Material provided
Start of Block
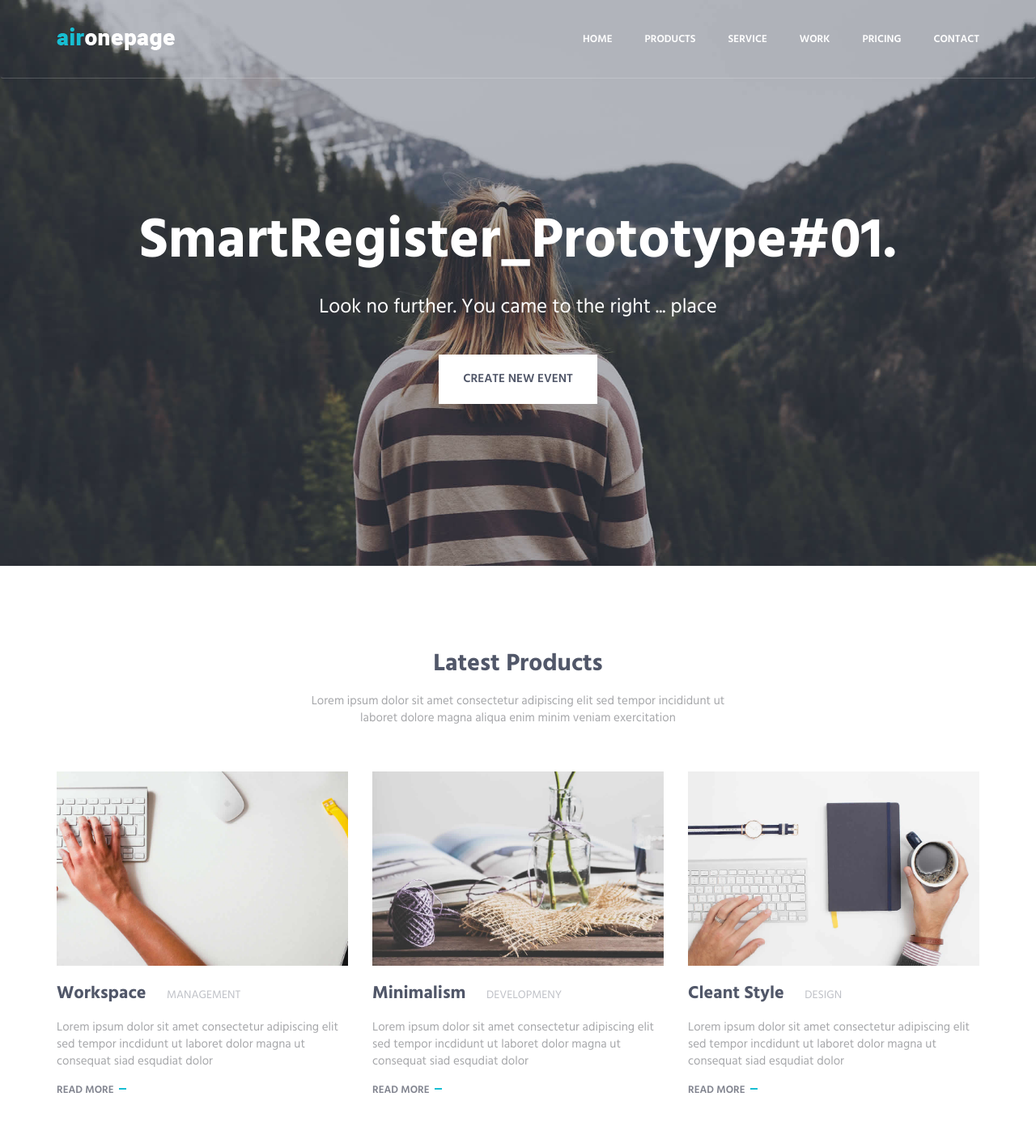
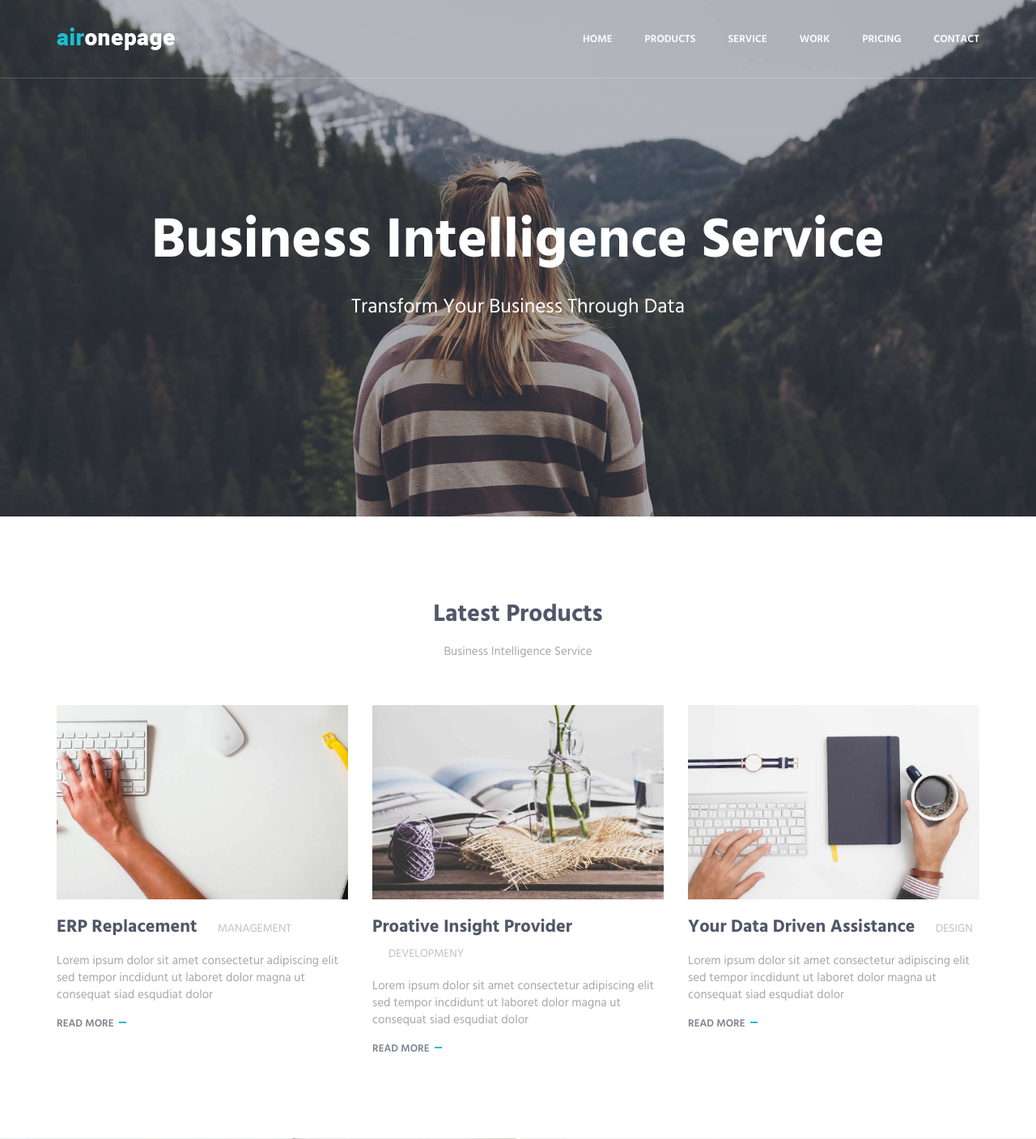
Before and after one commit to drekoz/moondanceth, a CodeIgniter app: page /database/ in a window 1280 px wide. Shown: the top 1407 px of the page at 81% size. Run offline with CodeIgniter, Linux system fonts and the light colour scheme; some libraries are stand-ins or nearby versions.

Commit message:
minor change

```diff
--- a/application/views/Welcome_view.php
+++ b/application/views/Welcome_view.php
@@ -81,10 +81,12 @@ defined('BASEPATH') OR exit('No direct script access allowed');
         <div class="promo-block">
             <div class="container">
                 <div class="margin-b-40">
-                    <h1 class="promo-block-title">SmartRegister_Prototype#01.</h1>
-                    <p class="promo-block-text">Look no further. You came to the right ... place</p>
+                    <h1 class="promo-block-title">Business Intelligence Service</h1>
+                    <p class="promo-block-text">Transform Your Business Through Data</p>
                 </div>
-                <a class="btn-theme btn-theme-md btn-white-bg text-uppercase" href="<?= base_url().'eventregistration'; ?>"> CREATE NEW EVENT </a>
+                <!--
+                    <a class="btn-theme btn-theme-md btn-white-bg text-uppercase" href="<?= base_url().'eventregistration'; ?>"> CREATE NEW EVENT </a>
+                -->
             </div>
         </div>
         <!--========== SLIDER ==========-->
@@ -96,7 +98,7 @@ defined('BASEPATH') OR exit('No direct script access allowed');
                 <div class="row text-center margin-b-40">
                     <div class="col-sm-6 col-sm-offset-3">
                         <h2>Latest Products</h2>
-                        <p>Lorem ipsum dolor sit amet consectetur adipiscing elit sed tempor incididunt ut laboret dolore magna aliqua enim minim veniam exercitation</p>
+                        <p>Business Intelligence Service</p>
                     </div>
                 </div>
                 <!--// end row -->
@@ -107,7 +109,7 @@ defined('BASEPATH') OR exit('No direct script access allowed');
                         <div class="margin-b-20">
                             <img class="img-responsive wow fadeIn" src="<?php echo base_url('assets/img/970x647/01.jpg'); ?>" alt="Latest Products Image" data-wow-duration=".3" data-wow-delay=".1s">
                         </div>
-                        <h4><a href="#">Workspace</a> <span class="text-uppercase margin-l-20">Management</span></h4>
+                        <h4><a href="#">ERP Replacement</a> <span class="text-uppercase margin-l-20">Management</span></h4>
                         <p>Lorem ipsum dolor sit amet consectetur adipiscing elit sed tempor incdidunt ut laboret dolor magna ut consequat siad esqudiat dolor</p>
                         <a class="link" href="#">Read More</a>
                     </div>
@@ -118,7 +120,7 @@ defined('BASEPATH') OR exit('No direct script access allowed');
                         <div class="margin-b-20">
                             <img class="img-responsive wow fadeIn" src="<?php echo base_url('assets/img/970x647/02.jpg'); ?>" alt="Latest Products Image" data-wow-duration=".3" data-wow-delay=".2s">
                         </div>
-                        <h4><a href="#">Minimalism</a> <span class="text-uppercase margin-l-20">Developmeny</span></h4>
+                        <h4><a href="#">Proative Insight Provider</a> <span class="text-uppercase margin-l-20">Developmeny</span></h4>
                         <p>Lorem ipsum dolor sit amet consectetur adipiscing elit sed tempor incdidunt ut laboret dolor magna ut consequat siad esqudiat dolor</p>
                         <a class="link" href="#">Read More</a>
                     </div>
@@ -129,7 +131,7 @@ defined('BASEPATH') OR exit('No direct script access allowed');
                         <div class="margin-b-20">
                             <img class="img-responsive wow fadeIn" src="<?php echo base_url('assets/img/970x647/03.jpg'); ?>" alt="Latest Products Image" data-wow-duration=".3" data-wow-delay=".3s">
                         </div>
-                        <h4><a href="#">Cleant Style</a> <span class="text-uppercase margin-l-20">Design</span></h4>
+                        <h4><a href="#">Your Data Driven Assistance</a> <span class="text-uppercase margin-l-20">Design</span></h4>
                         <p>Lorem ipsum dolor sit amet consectetur adipiscing elit sed tempor incdidunt ut laboret dolor magna ut consequat siad esqudiat dolor</p>
                         <a class="link" href="#">Read More</a>
                     </div>
@@ -466,7 +468,7 @@ defined('BASEPATH') OR exit('No direct script access allowed');
                             <div class="pricing">
                                 <div class="margin-b-30">
                                     <i class="pricing-icon icon-chemistry"></i>
-                                    <h3>Starter Kit <span> - $</span> 49</h3>
+                                    <h3>Starter Kit </h3>
                                     <p>Lorem ipsum dolor amet consectetur ut consequat siad esqudiat dolor</p>
                                 </div>
                                 <ul class="list-unstyled pricing-list margin-b-50">
@@ -483,7 +485,7 @@ defined('BASEPATH') OR exit('No direct script access allowed');
                             <div class="pricing pricing-active">
                                 <div class="margin-b-30">
                                     <i class="pricing-icon icon-badge"></i>
-                                    <h3>Professional <span> - $</span> 149</h3>
+                                    <h3>Professional </h3>
                                     <p>Lorem ipsum dolor amet consectetur ut consequat siad esqudiat dolor</p>
                                 </div>
                                 <ul class="list-unstyled pricing-list margin-b-50">
@@ -500,7 +502,7 @@ defined('BASEPATH') OR exit('No direct script access allowed');
                             <div class="pricing">
                                 <div class="margin-b-30">
                                     <i class="pricing-icon icon-shield"></i>
-                                    <h3>Advanced <span> - $</span> 249</h3>
+                                    <h3>Advanced </h3>
                                     <p>Lorem ipsum dolor amet consectetur ut consequat siad esqudiat dolor</p>
                                 </div>
                                 <ul class="list-unstyled pricing-list margin-b-50">
--- a/assets/js/components/gmap.js
+++ b/assets/js/components/gmap.js
@@ -30,7 +30,7 @@ window.initMap = function() {
 
   var customMapTypeId = 'custom_style';
 
-  var brooklyn = {lat: 41.850, lng: -73.961};
+  var brooklyn = {lat: 13.742262, lng: 100.548219};
   var map = new google.maps.Map(document.getElementById('map'), {
     zoom: 6,
     scrollwheel: false,
```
End of Block
Exercise instructions
Copy out each record word for word and omit any pictures.

Written solution
Before and after one commit to drekoz/moondanceth, a CodeIgniter app: page /database/ in a window 1280 px wide. Shown: the top 1407 px of the page at 81% size. Run offline with CodeIgniter, Linux system fonts and the light colour scheme; some libraries are stand-ins or nearby versions.

Commit message:
minor change

```diff
--- a/application/views/Welcome_view.php
+++ b/application/views/Welcome_view.php
@@ -81,10 +81,12 @@ defined('BASEPATH') OR exit('No direct script access allowed');
         <div class="promo-block">
             <div class="container">
                 <div class="margin-b-40">
-                    <h1 class="promo-block-title">SmartRegister_Prototype#01.</h1>
-                    <p class="promo-block-text">Look no further. You came to the right ... place</p>
+                    <h1 class="promo-block-title">Business Intelligence Service</h1>
+                    <p class="promo-block-text">Transform Your Business Through Data</p>
                 </div>
-                <a class="btn-theme btn-theme-md btn-white-bg text-uppercase" href="<?= base_url().'eventregistration'; ?>"> CREATE NEW EVENT </a>
+                <!--
+                    <a class="btn-theme btn-theme-md btn-white-bg text-uppercase" href="<?= base_url().'eventregistration'; ?>"> CREATE NEW EVENT </a>
+                -->
             </div>
         </div>
         <!--========== SLIDER ==========-->
@@ -96,7 +98,7 @@ defined('BASEPATH') OR exit('No direct script access allowed');
                 <div class="row text-center margin-b-40">
                     <div class="col-sm-6 col-sm-offset-3">
                         <h2>Latest Products</h2>
-                        <p>Lorem ipsum dolor sit amet consectetur adipiscing elit sed tempor incididunt ut laboret dolore magna aliqua enim minim veniam exercitation</p>
+                        <p>Business Intelligence Service</p>
                     </div>
                 </div>
                 <!--// end row -->
@@ -107,7 +109,7 @@ defined('BASEPATH') OR exit('No direct script access allowed');
                         <div class="margin-b-20">
                             <img class="img-responsive wow fadeIn" src="<?php echo base_url('assets/img/970x647/01.jpg'); ?>" alt="Latest Products Image" data-wow-duration=".3" data-wow-delay=".1s">
                         </div>
-                        <h4><a href="#">Workspace</a> <span class="text-uppercase margin-l-20">Management</span></h4>
+                        <h4><a href="#">ERP Replacement</a> <span class="text-uppercase margin-l-20">Management</span></h4>
                         <p>Lorem ipsum dolor sit amet consectetur adipiscing elit sed tempor incdidunt ut laboret dolor magna ut consequat siad esqudiat dolor</p>
                         <a class="link" href="#">Read More</a>
                     </div>
@@ -118,7 +120,7 @@ defined('BASEPATH') OR exit('No direct script access allowed');
                         <div class="margin-b-20">
                             <img class="img-responsive wow fadeIn" src="<?php echo base_url('assets/img/970x647/02.jpg'); ?>" alt="Latest Products Image" data-wow-duration=".3" data-wow-delay=".2s">
                         </div>
-                        <h4><a href="#">Minimalism</a> <span class="text-uppercase margin-l-20">Developmeny</span></h4>
+                        <h4><a href="#">Proative Insight Provider</a> <span class="text-uppercase margin-l-20">Developmeny</span></h4>
                         <p>Lorem ipsum dolor sit amet consectetur adipiscing elit sed tempor incdidunt ut laboret dolor magna ut consequat siad esqudiat dolor</p>
                         <a class="link" href="#">Read More</a>
                     </div>
@@ -129,7 +131,7 @@ defined('BASEPATH') OR exit('No direct script access allowed');
                         <div class="margin-b-20">
                             <img class="img-responsive wow fadeIn" src="<?php echo base_url('assets/img/970x647/03.jpg'); ?>" alt="Latest Products Image" data-wow-duration=".3" data-wow-delay=".3s">
                         </div>
-                        <h4><a href="#">Cleant Style</a> <span class="text-uppercase margin-l-20">Design</span></h4>
+                        <h4><a href="#">Your Data Driven Assistance</a> <span class="text-uppercase margin-l-20">Design</span></h4>
                         <p>Lorem ipsum dolor sit amet consectetur adipiscing elit sed tempor incdidunt ut laboret dolor magna ut consequat siad esqudiat dolor</p>
                         <a class="link" href="#">Read More</a>
                     </div>
@@ -466,7 +468,7 @@ defined('BASEPATH') OR exit('No direct script access allowed');
                             <div class="pricing">
                                 <div class="margin-b-30">
                                     <i class="pricing-icon icon-chemistry"></i>
-                                    <h3>Starter Kit <span> - $</span> 49</h3>
+                                    <h3>Starter Kit </h3>
                                     <p>Lorem ipsum dolor amet consectetur ut consequat siad esqudiat dolor</p>
                                 </div>
                                 <ul class="list-unstyled pricing-list margin-b-50">
@@ -483,7 +485,7 @@ defined('BASEPATH') OR exit('No direct script access allowed');
                             <div class="pricing pricing-active">
                                 <div class="margin-b-30">
                                     <i class="pricing-icon icon-badge"></i>
-                                    <h3>Professional <span> - $</span> 149</h3>
+                                    <h3>Professional </h3>
                                     <p>Lorem ipsum dolor amet consectetur ut consequat siad esqudiat dolor</p>
                                 </div>
                                 <ul class="list-unstyled pricing-list margin-b-50">
@@ -500,7 +502,7 @@ defined('BASEPATH') OR exit('No direct script access allowed');
                             <div class="pricing">
                                 <div class="margin-b-30">
                                     <i class="pricing-icon icon-shield"></i>
-                                    <h3>Advanced <span> - $</span> 249</h3>
+                                    <h3>Advanced </h3>
                                     <p>Lorem ipsum dolor amet consectetur ut consequat siad esqudiat dolor</p>
                                 </div>
                                 <ul class="list-unstyled pricing-list margin-b-50">
--- a/assets/js/components/gmap.js
+++ b/assets/js/components/gmap.js
@@ -30,7 +30,7 @@ window.initMap = function() {
 
   var customMapTypeId = 'custom_style';
 
-  var brooklyn = {lat: 41.850, lng: -73.961};
+  var brooklyn = {lat: 13.742262, lng: 100.548219};
   var map = new google.maps.Map(document.getElementById('map'), {
     zoom: 6,
     scrollwheel: false,
```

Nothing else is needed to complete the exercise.